START Source records

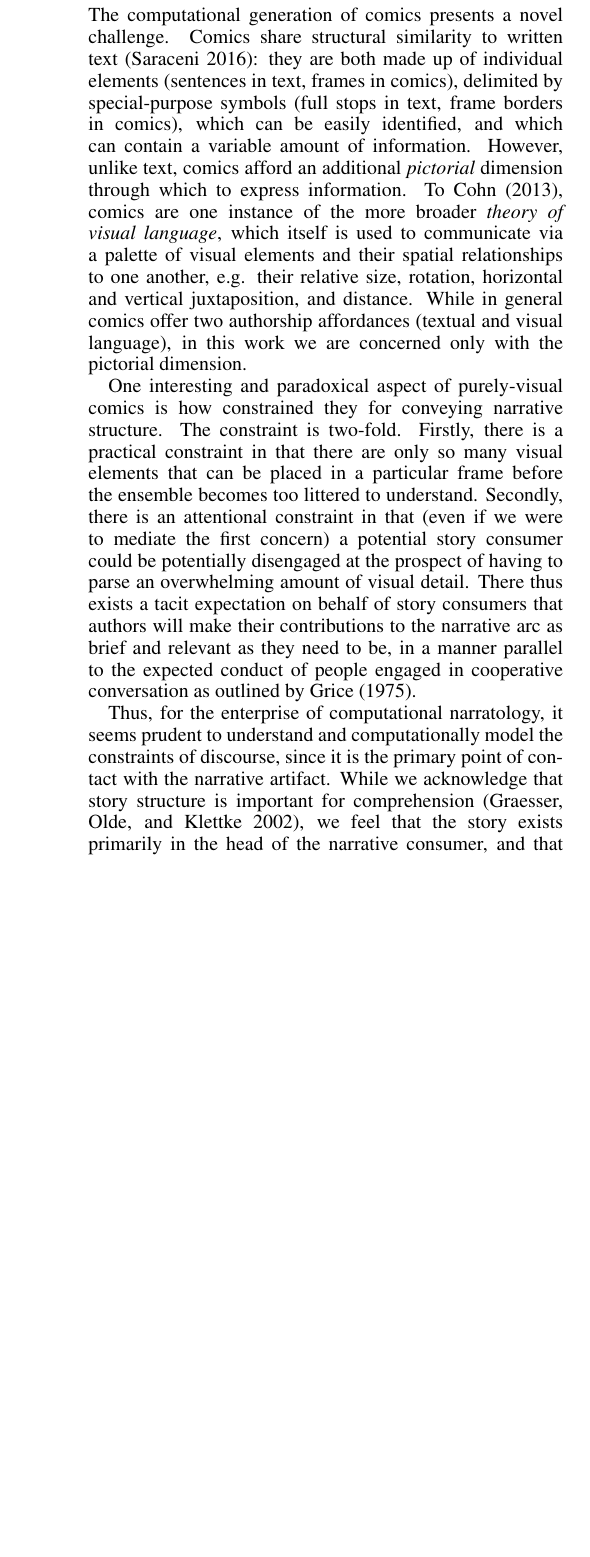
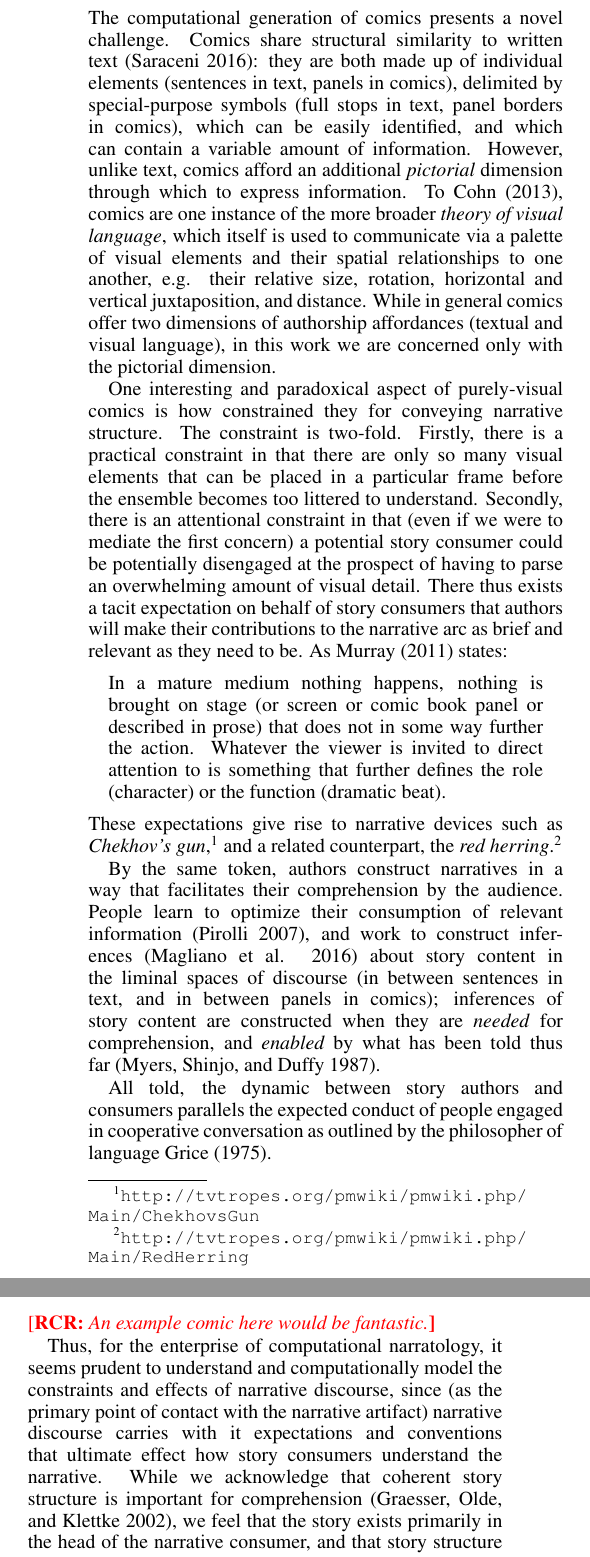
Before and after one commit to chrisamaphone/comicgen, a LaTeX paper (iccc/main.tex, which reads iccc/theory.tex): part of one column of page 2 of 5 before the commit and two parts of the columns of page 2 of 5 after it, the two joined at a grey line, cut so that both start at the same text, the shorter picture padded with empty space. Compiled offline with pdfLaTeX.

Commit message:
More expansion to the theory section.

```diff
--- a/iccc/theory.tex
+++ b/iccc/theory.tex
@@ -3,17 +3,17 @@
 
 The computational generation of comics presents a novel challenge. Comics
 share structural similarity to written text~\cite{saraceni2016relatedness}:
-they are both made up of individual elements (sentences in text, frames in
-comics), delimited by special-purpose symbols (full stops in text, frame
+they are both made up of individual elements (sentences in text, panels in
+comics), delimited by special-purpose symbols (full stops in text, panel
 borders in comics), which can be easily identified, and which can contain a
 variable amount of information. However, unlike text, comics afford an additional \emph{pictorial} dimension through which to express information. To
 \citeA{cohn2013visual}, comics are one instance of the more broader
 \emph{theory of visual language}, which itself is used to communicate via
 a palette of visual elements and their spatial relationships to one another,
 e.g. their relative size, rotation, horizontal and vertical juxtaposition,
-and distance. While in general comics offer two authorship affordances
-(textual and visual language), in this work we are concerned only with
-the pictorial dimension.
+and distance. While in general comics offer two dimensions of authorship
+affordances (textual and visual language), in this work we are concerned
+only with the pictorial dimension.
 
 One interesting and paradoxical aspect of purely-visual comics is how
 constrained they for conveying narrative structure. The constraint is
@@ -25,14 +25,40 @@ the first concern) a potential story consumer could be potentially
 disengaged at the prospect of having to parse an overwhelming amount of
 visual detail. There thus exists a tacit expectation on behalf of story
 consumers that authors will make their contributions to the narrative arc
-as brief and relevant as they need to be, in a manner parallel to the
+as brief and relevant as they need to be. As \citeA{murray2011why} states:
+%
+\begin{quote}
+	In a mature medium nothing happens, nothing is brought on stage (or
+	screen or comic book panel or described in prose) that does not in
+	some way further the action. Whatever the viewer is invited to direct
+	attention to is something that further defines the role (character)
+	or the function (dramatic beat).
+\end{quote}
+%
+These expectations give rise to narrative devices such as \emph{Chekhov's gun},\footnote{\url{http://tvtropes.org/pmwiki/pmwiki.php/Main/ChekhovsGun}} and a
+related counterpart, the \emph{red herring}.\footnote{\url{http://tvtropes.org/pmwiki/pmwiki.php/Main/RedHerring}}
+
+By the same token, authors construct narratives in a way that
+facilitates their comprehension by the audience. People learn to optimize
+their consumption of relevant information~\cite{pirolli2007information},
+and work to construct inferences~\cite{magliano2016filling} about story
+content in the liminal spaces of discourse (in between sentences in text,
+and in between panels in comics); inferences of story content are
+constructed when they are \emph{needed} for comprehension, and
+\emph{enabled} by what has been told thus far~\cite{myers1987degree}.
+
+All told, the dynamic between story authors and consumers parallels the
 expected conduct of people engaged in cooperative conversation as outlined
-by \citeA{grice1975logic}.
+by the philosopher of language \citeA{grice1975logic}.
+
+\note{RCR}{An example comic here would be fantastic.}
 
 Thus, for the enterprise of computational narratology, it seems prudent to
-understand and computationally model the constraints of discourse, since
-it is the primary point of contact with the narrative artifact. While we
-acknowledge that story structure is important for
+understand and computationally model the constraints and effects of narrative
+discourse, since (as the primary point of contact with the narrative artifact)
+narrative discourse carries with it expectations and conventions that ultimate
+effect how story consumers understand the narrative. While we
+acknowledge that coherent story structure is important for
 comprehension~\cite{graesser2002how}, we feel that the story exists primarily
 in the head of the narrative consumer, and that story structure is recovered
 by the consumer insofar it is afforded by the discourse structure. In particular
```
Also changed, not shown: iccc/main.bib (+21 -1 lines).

END Source records
START Source records

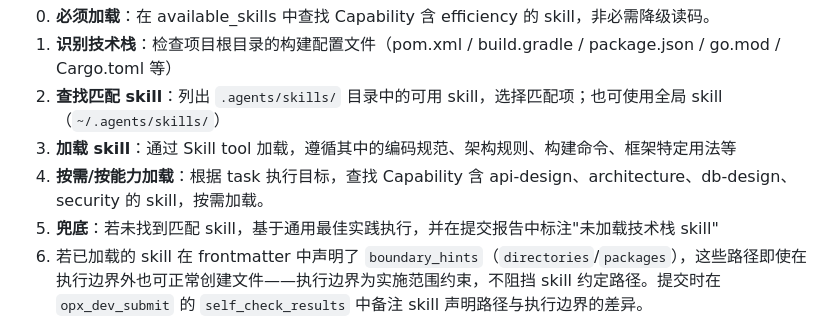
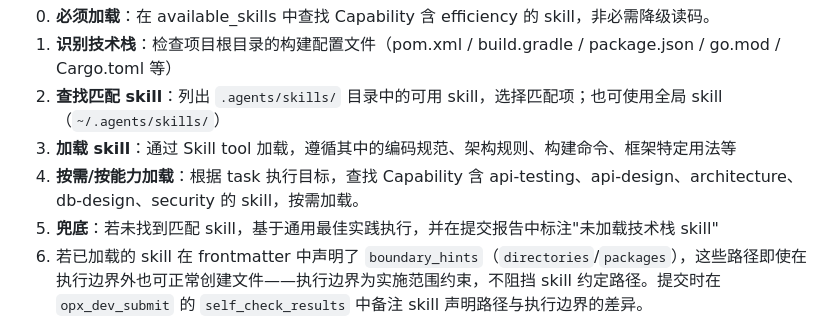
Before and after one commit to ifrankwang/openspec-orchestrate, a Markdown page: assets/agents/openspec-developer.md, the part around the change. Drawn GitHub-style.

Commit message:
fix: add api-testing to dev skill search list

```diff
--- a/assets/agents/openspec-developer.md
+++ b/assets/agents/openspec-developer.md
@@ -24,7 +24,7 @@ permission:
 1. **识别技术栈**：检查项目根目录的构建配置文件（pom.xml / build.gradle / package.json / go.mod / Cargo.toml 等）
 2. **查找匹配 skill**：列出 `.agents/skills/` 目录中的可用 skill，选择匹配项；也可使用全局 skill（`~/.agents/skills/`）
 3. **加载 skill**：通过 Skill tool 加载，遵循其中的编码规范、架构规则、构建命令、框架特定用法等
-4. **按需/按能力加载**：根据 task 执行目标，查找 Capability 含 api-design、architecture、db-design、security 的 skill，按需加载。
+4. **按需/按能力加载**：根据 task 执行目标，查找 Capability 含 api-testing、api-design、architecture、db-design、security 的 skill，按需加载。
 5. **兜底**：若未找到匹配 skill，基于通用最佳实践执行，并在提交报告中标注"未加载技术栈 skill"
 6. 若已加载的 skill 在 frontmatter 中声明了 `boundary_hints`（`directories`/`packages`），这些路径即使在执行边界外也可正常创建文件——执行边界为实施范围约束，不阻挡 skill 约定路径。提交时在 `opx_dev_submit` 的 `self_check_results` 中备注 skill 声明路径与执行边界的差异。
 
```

END Source records

# Task description:
All lines above that include the word "While" should be located and copied.

# Exercise output:
-and distance. While in general comics offer two authorship affordances
+and distance. While in general comics offer two dimensions of authorship
-it is the primary point of contact with the narrative artifact. While we
+effect how story consumers understand the narrative. While we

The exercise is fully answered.